Gavin Mann, 4, of Vernon, BC, is a competent little guy. Problem is, he doesn't act like it. Gavin still wants his mom, Kim, to do everything for him. "Although he's perfectly able, he won't put on his shirt, pick up his toys, or even go pee by himself!" she says.
A kid who acts helpless when he's not might be afraid of making a mistake, or want a little more attention. Or he may have come to expect a lot of hand-holding. Whatever the reason, your preschooler will be better off if you can help him be more independent. Putting ketchup on his fries for him won't do that. Neither will nagging ("When will you ever learn?"), criticizing ("You're so lazy"), or yelling ("Do it yourself!"), says Becky Bailey, Ph.D., author of Easy to Love, Difficult to Discipline.
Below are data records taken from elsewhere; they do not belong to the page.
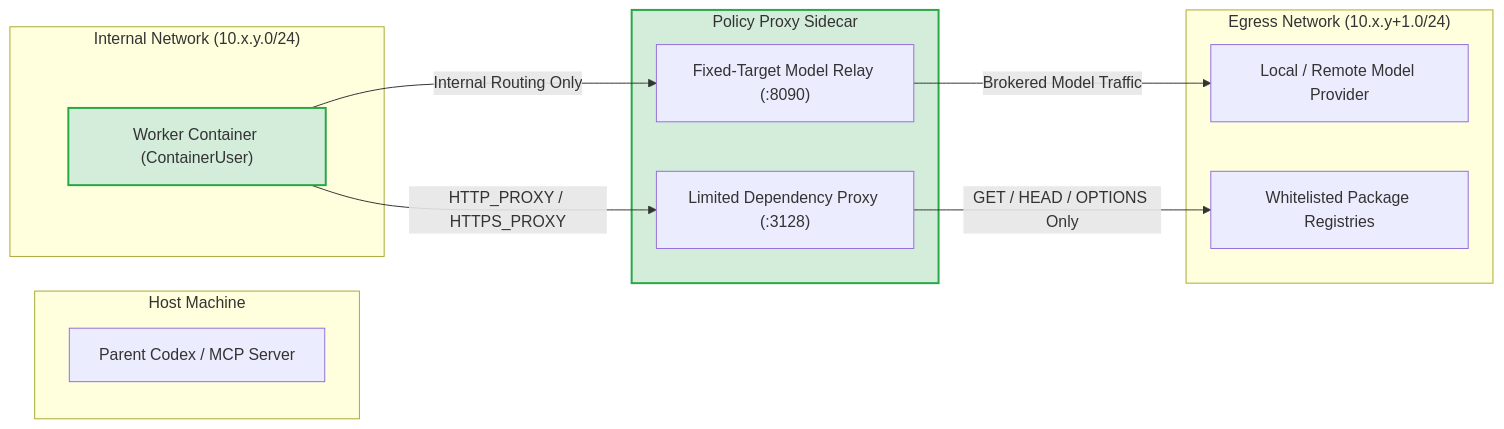
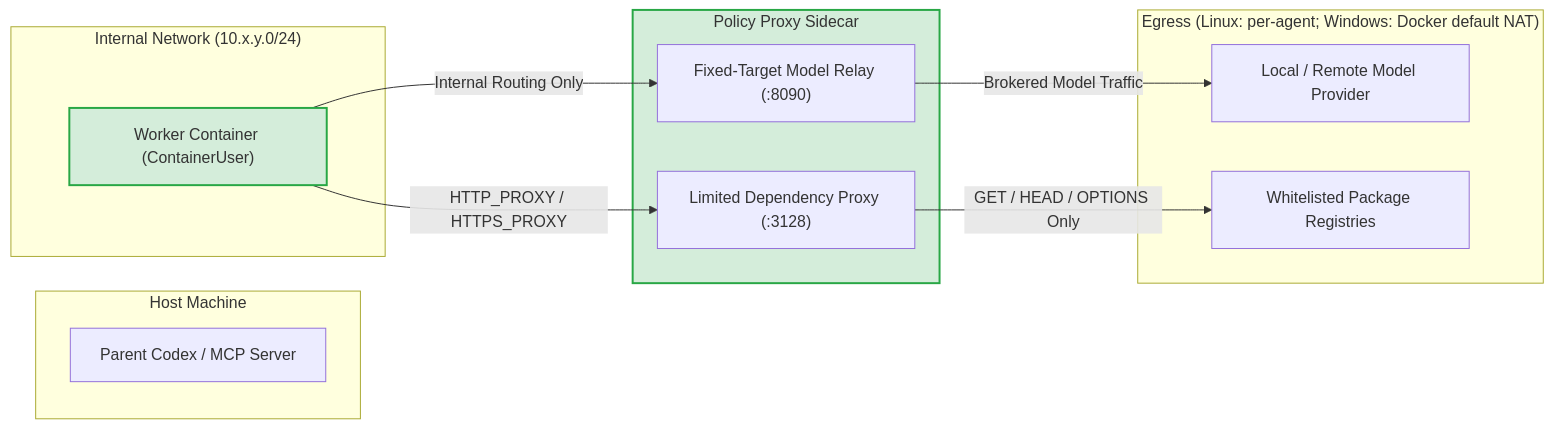
The diagram in SECURITY.md (neil-119/local-engineer-mcp), drawn with Mermaid before and after one commit. The commit also changed other lines of this file and 17 other files, not shown here.

````diff
--- a/SECURITY.md
+++ b/SECURITY.md
@@ -49,29 +51,29 @@
 ```mermaid
 flowchart LR
     subgraph Host["Host Machine"]
         P["Parent Codex / MCP Server"]
     end
 
     subgraph InternalNet["Internal Network (10.x.y.0/24)"]
         W["Worker Container (ContainerUser)"]
     end
 
     subgraph Sidecar["Policy Proxy Sidecar"]
         Relay["Fixed-Target Model Relay (:8090)"]
         Proxy["Limited Dependency Proxy (:3128)"]
     end
 
-    subgraph EgressNet["Egress Network (10.x.y+1.0/24)"]
+    subgraph EgressNet["Egress (Linux: per-agent; Windows: Docker default NAT)"]
         ExtModel["Local / Remote Model Provider"]
         ExtDep["Whitelisted Package Registries"]
     end
 
     W -- "Internal Routing Only" --> Relay
     W -- "HTTP_PROXY / HTTPS_PROXY" --> Proxy
     Relay -- "Brokered Model Traffic" --> ExtModel
     Proxy -- "GET / HEAD / OPTIONS Only" --> ExtDep
 
     classDef blocked fill:#f9d5d5,stroke:#d9534f,stroke-width:2px;
     classDef secure fill:#d4edda,stroke:#28a745,stroke-width:2px;
     class W,Sidecar secure;
 ```
````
Better ideas:
Go 50-50 at first. Meet your child halfway. Say, "You put this shoe on and then I'll put the other one on for you." Then be his cheerleader: "I see that you're having a hard time, but look, you got your foot partway in. There you go -- Wow! You did it all by yourself!"
* Challenge him a little. When you're not in the midst of a struggle, ask your child to tell you three things he can do by himself. Then have him pick one to show you. If he decides he can pour his own juice and then hesitates in the middle ("What if I spill it?"), encourage him to keep going ("Everybody spills sometimes, but you're doing a great job!").
* Make time for fun. Your child wants to be with you, and having you take care of every little thing guarantees that you'll be together plenty. Make sure he knows you have time for other -- more fun -- activities: If you play trucks or blocks or read a book every afternoon, having you dress him might not matter so much. His transition from helpless to confident may take a while, but soon you'll both wonder if there's anything he can't do!